Crawford Erwin is my third great grandfather, and it is through researching his family that I connected with my first previously unknown cousin, a third cousin once removed, Jimmie Ferguson. He had several photographs of our mutual several times great grandfather and he graciously allowed me to use the photo above for my blog. Jimmie is descended through Crawford’s son ,Edward, from his second wife, and I am descended through Crawford’s second son from his first marriage.
I’ve done several posts about others in Crawford Erwin’s family. He is the son of Judge William Erwin and the father of John Erwin and Eli Erwin. They have been easier than some to write about as biographical sketches of several family members were written up in History of Wayne and Clay Counties, Illinois", published in 1884.
The book describes Crawford Erwin as one of Hoosier Township's "best and most prominent farmers." He would have been sixty-six when it was published. Crawford was born on April 19, 1818, in Lawrence County, Indiana, when his father was 40 and his mother was 35. His father, William Erwin, moved with part of his family, including Crawford and two of his brothers, to Clay County in October, 1832. Crawford was fourteen at the time.
Crawford Erwin was “brought up among the deer and other wild animals, and hence early learned the use of fire-arms. He has killed many a deer and other wild game. At one time, upon returning home from taking his grandmother to his aunt's, he saw a herd of seven deer. He at once brought his gun to his shoulder (for they always carried guns then), and fired without getting off the horse. The ball passed entirely through the deer he had shot at, and entered another one just in the rear, killing both of them. This was a wonderful feat for a boy. “ (I think it was pretty amazing since he likely had a muzzle loading rifle. It probably also was a flintlock rifle. Percussion rifles had just been invented in the 1820’s and were more expensive and thus not likely to have been given to a boy. The U.S. army had adopted an early single shot breech loader in 1819; but again, given the expense, it is doubtful that a boy had one.)
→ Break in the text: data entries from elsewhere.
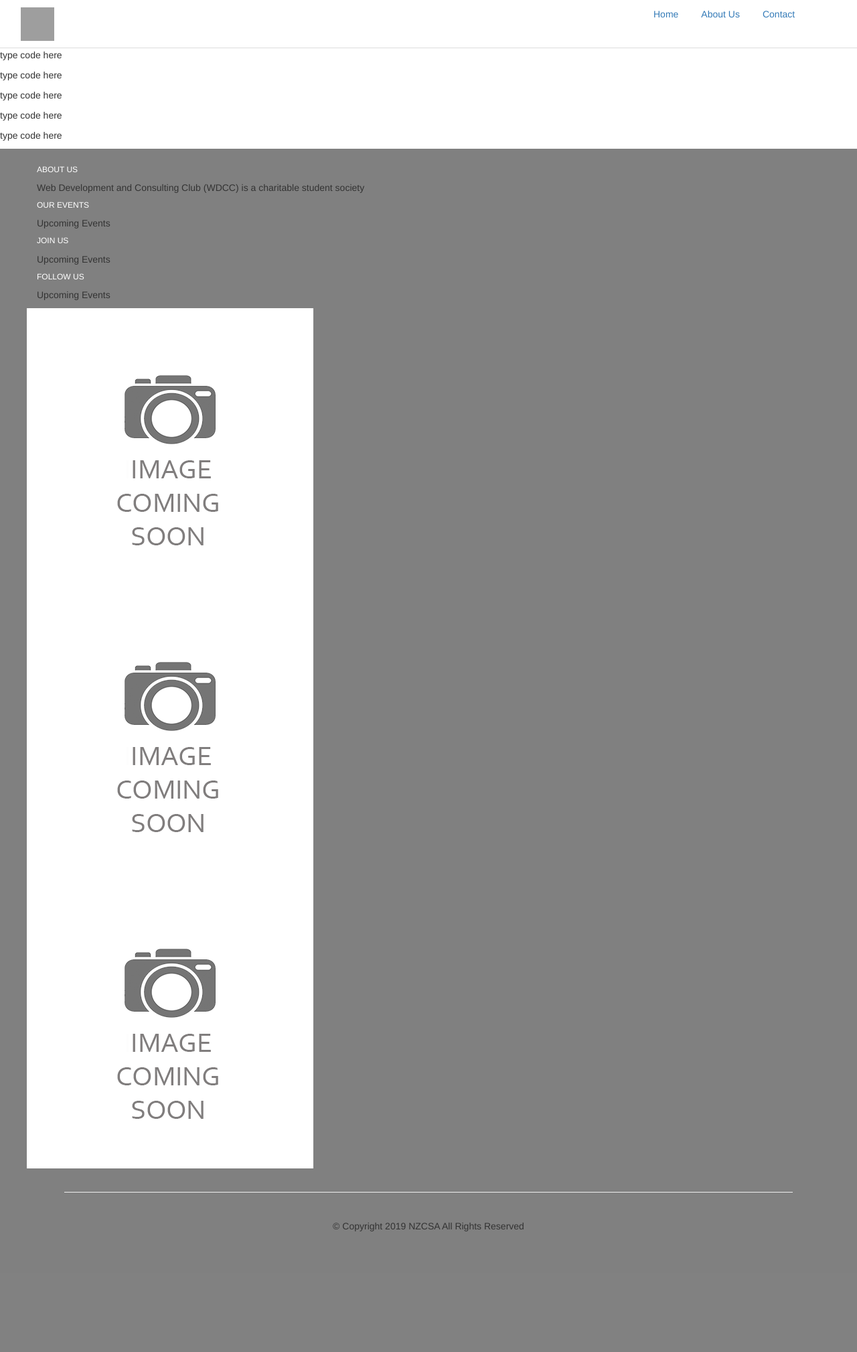
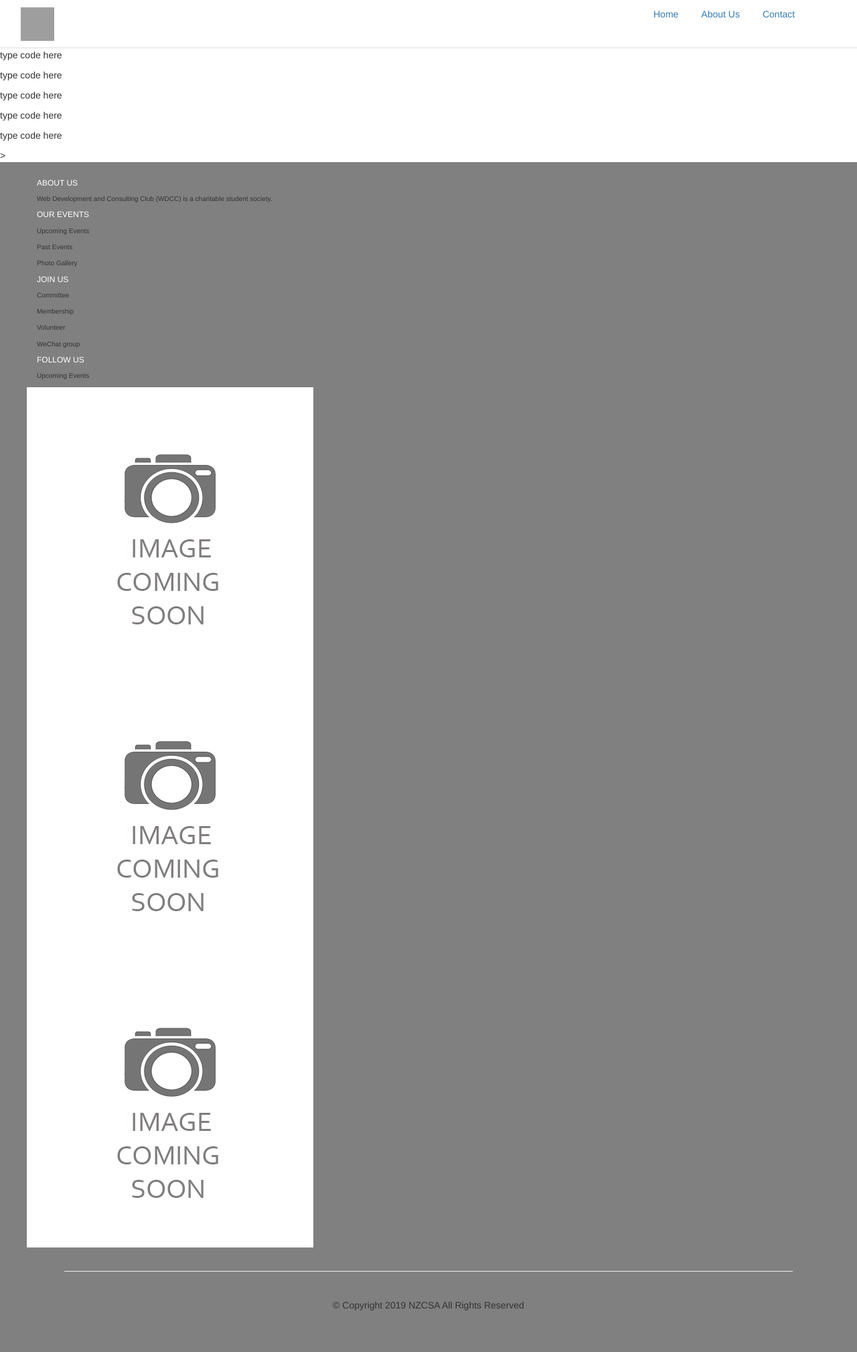
Before and after one commit to lucas2005gao/WDCC_website, a CodeIgniter app: page /database/ in a window 1280 px wide. Shown: the whole page at 67% size. Before the commit the page ends 1838 px from the top, so only its background shows below. Run offline with CodeIgniter, Linux system fonts and the light colour scheme; some libraries are stand-ins or nearby versions; grey boxes are pictures that could not be loaded.

Commit message:
bottom of the page finish

```diff
--- a/application/config/config.php
+++ b/application/config/config.php
@@ -23,7 +23,7 @@ defined('BASEPATH') OR exit('No direct script access allowed');
 | a PHP script and you can easily do that on your own.
 |
 */
-$config['base_url'] = '/WDCC_WEBSITE';
+$config['base_url'] = 'http://www.WDCC.co.nz';
 
 /*
 |--------------------------------------------------------------------------
--- a/application/views/common/footer.php
+++ b/application/views/common/footer.php
@@ -1,3 +1,3 @@
-<script src="<?=base_url()?>/assets/js/jquery-3.4.1.min.js"></script>
-<script src="<?=base_url()?>/assets/js/bootstrap.js"></script>
+<script src="<?=base_url()?>assets/js/jquery-3.4.1.min.js"></script>
+<script src="<?=base_url()?>assets/js/bootstrap.js"></script>
 </body>
--- a/application/views/common/header.php
+++ b/application/views/common/header.php
@@ -2,7 +2,7 @@
 <html>
 <head>
 	<meta charset="utf-8">
-	<link rel="stylesheet" href="<?=base_url()?>/assets/css/bootstrap.css">
+	<link rel="stylesheet" href="<?=base_url()?>assets/css/bootstrap.css">
 </head>
 
 <ul class="nav nav-tabs">
@@ -22,4 +22,4 @@
 	</li>
 </ul>
 
-<body>
+<body style="min-height: 100%">
--- a/application/views/homePage.php
+++ b/application/views/homePage.php
@@ -34,21 +34,31 @@
 <!-- ======================== EMILY ======================= -->
 <!-- =============================================================== -->
 <p>type code here</p>
+
+
+
+</section>>
+<footer style="position: relative; margin-bottom: 0px; clear: both">
 <section style="background:grey">
   <!-- bottom section taht contains information to other links-->
   <div class = "container" style="padding-top:15px; padding-bottom:15px">
-    <div class="row">
+    <div class="row" style="font-size: 1rem">
       <div class="col">
         <h6 style="color:white">ABOUT US</h6>
-        <p>Web Development and Consulting Club (WDCC) is a charitable student society</p>
+        <p>Web Development and Consulting Club (WDCC) is a charitable student society.</p>
       </div>
       <div class="col">
         <h6 style="color:white">OUR EVENTS</h6>
         <p>Upcoming Events</p>
+        <p>Past Events</p>
+        <p>Photo Gallery</p>
       </div>
       <div class="col">
         <h6 style="color:white">JOIN US</h6>
-        <p>Upcoming Events</p>
+        <p>Committee</p>
+        <p>Membership</p>
+        <p>Volunteer</p>
+        <p>WeChat group</p>
       </div>
       <div class="col">
         <h6 style="color:white">FOLLOW US</h6>
@@ -71,8 +81,7 @@
   <div class="container" style="padding-bottom: 50px; padding-top: 20px">
     <p style="text-align:center">© Copyright 2019 NZCSA All Rights Reserved</p>
   </div>
-
-</section>
+</footer>
 
 <!-- =============================================================== -->
 
```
In 1837, when he was 19 years old, he married Eliza A. Craig (my third great-grandmother), daughter of Adam Craig, an early settler of Clay county; she was also 19. They had seven children, two of whom died in childhood, in 1852, (Sarah Jane, 13, and Elbert, 16 mos.); those who survived to adulthood were William, John, Eli, Lafayette, and Elizabeth Adeline. Eliza died in February 1855, and Crawford again married, July 3 of the same year; this time to Mrs. Rachel Humes Milligan. (While this might seem like unseemly haste, Crawford was a farmer, which would have involved long hours in the fields, or hunting for meat for his family, and when Eliza died, their youngest surviving child was only one year old, and the rest were boys of 7, 12, 14, and 17. He needed someone to care for his youngest sons and baby daughter.) Rachel also likely needed a man to help provide for her children as the 1860 Census shows four children under 15 with Rachel’s prior married name living with Crawford and Rachel. He and Rachel had another five children together, two of whom were living in 1884 when the county history book was published, Angeline and Edward Everett.